Task data →
------------------------------------------------------------

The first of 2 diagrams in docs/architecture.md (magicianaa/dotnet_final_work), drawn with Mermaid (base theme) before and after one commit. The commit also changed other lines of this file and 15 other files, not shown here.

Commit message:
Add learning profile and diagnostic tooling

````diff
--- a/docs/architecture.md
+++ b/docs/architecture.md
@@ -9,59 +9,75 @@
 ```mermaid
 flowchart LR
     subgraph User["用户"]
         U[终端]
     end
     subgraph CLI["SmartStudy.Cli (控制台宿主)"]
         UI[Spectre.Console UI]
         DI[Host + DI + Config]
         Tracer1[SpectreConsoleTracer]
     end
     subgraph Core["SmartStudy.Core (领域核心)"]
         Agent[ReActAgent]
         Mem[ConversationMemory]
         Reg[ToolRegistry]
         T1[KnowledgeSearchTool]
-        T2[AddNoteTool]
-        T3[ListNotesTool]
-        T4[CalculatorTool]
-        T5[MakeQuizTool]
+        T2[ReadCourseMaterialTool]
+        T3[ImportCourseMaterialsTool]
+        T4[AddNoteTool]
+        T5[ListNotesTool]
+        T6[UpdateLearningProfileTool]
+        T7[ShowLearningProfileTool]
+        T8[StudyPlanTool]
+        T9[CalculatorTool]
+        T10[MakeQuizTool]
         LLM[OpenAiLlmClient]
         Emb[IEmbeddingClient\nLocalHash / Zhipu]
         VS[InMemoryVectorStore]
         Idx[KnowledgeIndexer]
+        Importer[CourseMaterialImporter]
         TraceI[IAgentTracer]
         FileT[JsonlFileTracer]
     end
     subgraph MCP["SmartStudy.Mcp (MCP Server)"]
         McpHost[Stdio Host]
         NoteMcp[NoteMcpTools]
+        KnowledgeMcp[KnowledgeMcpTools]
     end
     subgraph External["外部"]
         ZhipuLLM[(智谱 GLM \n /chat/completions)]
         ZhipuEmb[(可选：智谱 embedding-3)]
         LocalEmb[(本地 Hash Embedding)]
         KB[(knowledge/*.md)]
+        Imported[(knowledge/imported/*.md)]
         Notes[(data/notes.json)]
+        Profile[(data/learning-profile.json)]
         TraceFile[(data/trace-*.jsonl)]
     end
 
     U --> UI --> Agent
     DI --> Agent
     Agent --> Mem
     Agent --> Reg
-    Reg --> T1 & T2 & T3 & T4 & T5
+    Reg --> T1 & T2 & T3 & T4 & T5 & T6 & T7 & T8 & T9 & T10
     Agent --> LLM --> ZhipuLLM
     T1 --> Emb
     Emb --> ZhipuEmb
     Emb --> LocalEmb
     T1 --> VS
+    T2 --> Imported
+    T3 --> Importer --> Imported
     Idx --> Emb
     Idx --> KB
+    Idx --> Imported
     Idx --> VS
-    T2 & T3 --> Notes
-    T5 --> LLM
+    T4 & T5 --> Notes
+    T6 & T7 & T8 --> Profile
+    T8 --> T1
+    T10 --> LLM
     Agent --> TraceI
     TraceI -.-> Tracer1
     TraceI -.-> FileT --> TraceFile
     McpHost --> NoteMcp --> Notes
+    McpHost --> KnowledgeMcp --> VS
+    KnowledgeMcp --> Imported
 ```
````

------------------------------------------------------------

Requirement →
Find the line with "T5 --> Notes" in the entries above. Retype it and each line after it, exactly, through the line with "KnowledgeMcp --> VS", and stop there.

Answer section →
+    T4 & T5 --> Notes
+    T6 & T7 & T8 --> Profile
+    T8 --> T1
+    T10 --> LLM
     Agent --> TraceI
     TraceI -.-> Tracer1
     TraceI -.-> FileT --> TraceFile
     McpHost --> NoteMcp --> Notes
+    McpHost --> KnowledgeMcp --> VS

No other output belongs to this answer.